LAFC has not problems with discontented players speaking publicly, but the club's quest for a triple haul of trophies this season came to an end on Wednesday at Banc of California Stadium against the Portland Timbers.
Both Giovanni Savarese and Bob Bradley picked full-strength squads for a game that promised to be intense from kickoff. In just two seasons and a handful of games, LAFC and Portland developed a rivalry with a physical edge and real animosity. For 83 minutes, neither team could find the back of the net. As the game stretched, chance after chance went begging on both ends of the field and extra time seemed an eventuality.
Jeremy Ebobisse's goal in the 84th minute came from an excellent finish but felt anticlimactic. Following a sequence in which he made a full-field, lung-busting run to block a shot and keep the game tied, LAFC fullback Jordan Harvey misplayed a ball towards his own net and put Ebobisse in on goal for the winner.
The Timbers are now the only team to beat LAFC at Banc of California Stadium this year. Bradley's team is undefeated in league play in their own building.
It's hard not to see the Portland win as potentially important beyond the Open Cup. LAFC won't pull off a three-trophy haul in 2019. The 2017 Toronto FC team remains the only club to collect the MLS Cup, the Supporters Shield, and a domestic cup in the same season.
Portland's win also gives them real reason to think they can play with the best in the league. The Timbers slow start, in large part a function of a 12-game road trip to begin the season, set the team back in the chase for the playoffs in the Western Conference. It's clear that the quality to compete was always there and what remains in question is where in the final standings the defending conference champions will finish.
Savarese's team might not be able to catch LAFC before the playoffs arrive. If or when they face the league leaders in the postseason, they can claim confidence from Wednesday's win.
Orlando City prevailed over NYCFC in the fourth quarterfinal on penalty kicks in front of a small, but very engaged, Lions crowd. Orlando gave up a late equalizer to Maxi Moralez that pushed the game into extra time and put Orlando's chances of advancing in jeopardy.
Penalties were a scene. After NYCFC elected to take the kicks at the opposite end of the field from Orlando's supporters, those fans dashed around the stadium to fill in the empty seats on the other end. Security initially attempted to stop them, but with fans streaming in their direction and no real reason to prevent them from moving into the sections behind the goal, staff moved aside.
Orlando goalkeeper Adam Grinwis proceeded to make two stops on NYCFC attempts, no doubt aided by the raucous fans behind him. Orlando's victory sets up the showdown with Atlanta and prompted club CEO Alex Letaio to wax poetic about the achievement on Twitter.

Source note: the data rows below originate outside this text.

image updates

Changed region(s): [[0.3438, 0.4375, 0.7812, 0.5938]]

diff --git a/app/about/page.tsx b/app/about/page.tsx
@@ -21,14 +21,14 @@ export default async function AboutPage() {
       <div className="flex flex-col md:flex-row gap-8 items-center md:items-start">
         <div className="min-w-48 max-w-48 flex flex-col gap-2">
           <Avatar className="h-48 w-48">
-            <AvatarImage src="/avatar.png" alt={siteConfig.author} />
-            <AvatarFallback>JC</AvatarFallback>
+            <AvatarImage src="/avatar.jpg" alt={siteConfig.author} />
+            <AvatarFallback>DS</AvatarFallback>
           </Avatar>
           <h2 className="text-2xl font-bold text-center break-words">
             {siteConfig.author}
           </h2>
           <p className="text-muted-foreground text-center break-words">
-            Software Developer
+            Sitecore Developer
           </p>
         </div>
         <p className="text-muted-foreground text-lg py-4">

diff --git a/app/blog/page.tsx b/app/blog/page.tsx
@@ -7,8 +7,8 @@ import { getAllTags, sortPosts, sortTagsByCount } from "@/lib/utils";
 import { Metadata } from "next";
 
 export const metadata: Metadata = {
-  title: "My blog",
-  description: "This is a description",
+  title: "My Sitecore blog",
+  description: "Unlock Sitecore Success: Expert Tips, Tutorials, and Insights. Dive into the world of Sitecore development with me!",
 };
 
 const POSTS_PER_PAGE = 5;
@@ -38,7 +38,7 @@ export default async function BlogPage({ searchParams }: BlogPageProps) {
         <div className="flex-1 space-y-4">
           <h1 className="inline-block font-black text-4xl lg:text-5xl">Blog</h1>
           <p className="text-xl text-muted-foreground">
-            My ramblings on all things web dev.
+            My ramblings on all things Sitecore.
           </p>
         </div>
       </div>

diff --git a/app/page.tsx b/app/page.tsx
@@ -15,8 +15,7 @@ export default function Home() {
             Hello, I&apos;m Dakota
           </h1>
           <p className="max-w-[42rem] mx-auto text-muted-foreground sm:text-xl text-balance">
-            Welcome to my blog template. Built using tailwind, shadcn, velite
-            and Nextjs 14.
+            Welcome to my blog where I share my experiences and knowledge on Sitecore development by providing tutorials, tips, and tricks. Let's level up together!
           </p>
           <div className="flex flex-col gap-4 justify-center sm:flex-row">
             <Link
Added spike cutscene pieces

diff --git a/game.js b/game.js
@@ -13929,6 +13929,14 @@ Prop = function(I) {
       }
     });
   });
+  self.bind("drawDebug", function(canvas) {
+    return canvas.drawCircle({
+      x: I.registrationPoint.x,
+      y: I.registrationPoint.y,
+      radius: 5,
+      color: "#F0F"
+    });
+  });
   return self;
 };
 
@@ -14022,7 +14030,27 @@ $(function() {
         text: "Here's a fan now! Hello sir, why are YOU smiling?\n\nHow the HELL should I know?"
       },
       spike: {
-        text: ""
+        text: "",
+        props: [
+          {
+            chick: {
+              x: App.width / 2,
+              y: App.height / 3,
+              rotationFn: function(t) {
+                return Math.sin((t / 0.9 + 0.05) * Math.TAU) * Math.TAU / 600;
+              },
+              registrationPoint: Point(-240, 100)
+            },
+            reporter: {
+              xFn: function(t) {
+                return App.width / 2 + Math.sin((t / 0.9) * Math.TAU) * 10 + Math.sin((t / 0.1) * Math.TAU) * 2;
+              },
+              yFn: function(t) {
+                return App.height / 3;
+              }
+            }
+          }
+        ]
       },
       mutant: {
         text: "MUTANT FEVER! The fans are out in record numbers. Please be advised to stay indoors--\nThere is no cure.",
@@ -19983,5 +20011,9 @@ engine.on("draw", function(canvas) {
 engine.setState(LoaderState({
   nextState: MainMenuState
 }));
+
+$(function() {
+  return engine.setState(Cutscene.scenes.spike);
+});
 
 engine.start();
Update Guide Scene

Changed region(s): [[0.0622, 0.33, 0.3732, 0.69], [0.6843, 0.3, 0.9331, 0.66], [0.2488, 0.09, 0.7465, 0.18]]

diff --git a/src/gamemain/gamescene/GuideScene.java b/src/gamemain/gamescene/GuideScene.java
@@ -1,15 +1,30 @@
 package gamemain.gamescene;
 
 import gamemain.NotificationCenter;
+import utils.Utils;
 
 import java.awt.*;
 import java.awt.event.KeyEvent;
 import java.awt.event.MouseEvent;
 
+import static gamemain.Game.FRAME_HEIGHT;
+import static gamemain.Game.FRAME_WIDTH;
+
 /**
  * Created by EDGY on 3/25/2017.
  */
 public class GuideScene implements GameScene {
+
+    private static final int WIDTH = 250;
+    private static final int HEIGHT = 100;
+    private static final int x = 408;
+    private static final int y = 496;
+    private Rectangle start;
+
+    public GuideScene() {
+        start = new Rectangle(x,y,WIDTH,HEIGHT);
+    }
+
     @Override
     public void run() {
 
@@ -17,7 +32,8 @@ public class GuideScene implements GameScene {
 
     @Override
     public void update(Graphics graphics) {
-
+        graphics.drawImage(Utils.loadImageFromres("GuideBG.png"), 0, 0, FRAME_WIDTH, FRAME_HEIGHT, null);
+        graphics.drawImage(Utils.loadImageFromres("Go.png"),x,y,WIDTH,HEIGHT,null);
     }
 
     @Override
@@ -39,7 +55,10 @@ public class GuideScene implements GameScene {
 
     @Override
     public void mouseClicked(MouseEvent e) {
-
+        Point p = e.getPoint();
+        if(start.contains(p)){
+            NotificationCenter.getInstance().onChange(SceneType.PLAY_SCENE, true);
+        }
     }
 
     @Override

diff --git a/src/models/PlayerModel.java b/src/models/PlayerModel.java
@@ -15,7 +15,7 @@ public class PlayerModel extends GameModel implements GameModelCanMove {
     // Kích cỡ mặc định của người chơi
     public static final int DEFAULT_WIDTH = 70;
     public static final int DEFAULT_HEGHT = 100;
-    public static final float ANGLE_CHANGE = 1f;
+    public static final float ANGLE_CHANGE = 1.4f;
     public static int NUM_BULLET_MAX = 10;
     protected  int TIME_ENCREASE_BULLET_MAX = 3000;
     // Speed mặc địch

"In my humble opinion, tonight was the most important moment of the history of the MLS era of the club. Thanks fans! That run at concourse tho... I will never forget," Leitao tweeted.
It would be easy to give an eye roll to Leitao's tweet, but Orlando is a club that hasn't come close to a trophy since the move to MLS. The Open Cup run is therefore important in its own right. It might also serve as a catalyst for a push toward the team's first-ever MLS Cup playoff berth down the stretch of the season.
More From Jason Davis:
- The 2019 transfer season in MLS
- The next player for FC Dallas
- North Carolina and MLS
- MLS Wednesday and playoff positions
Photo by Rob Erikson - ISIPhotos.com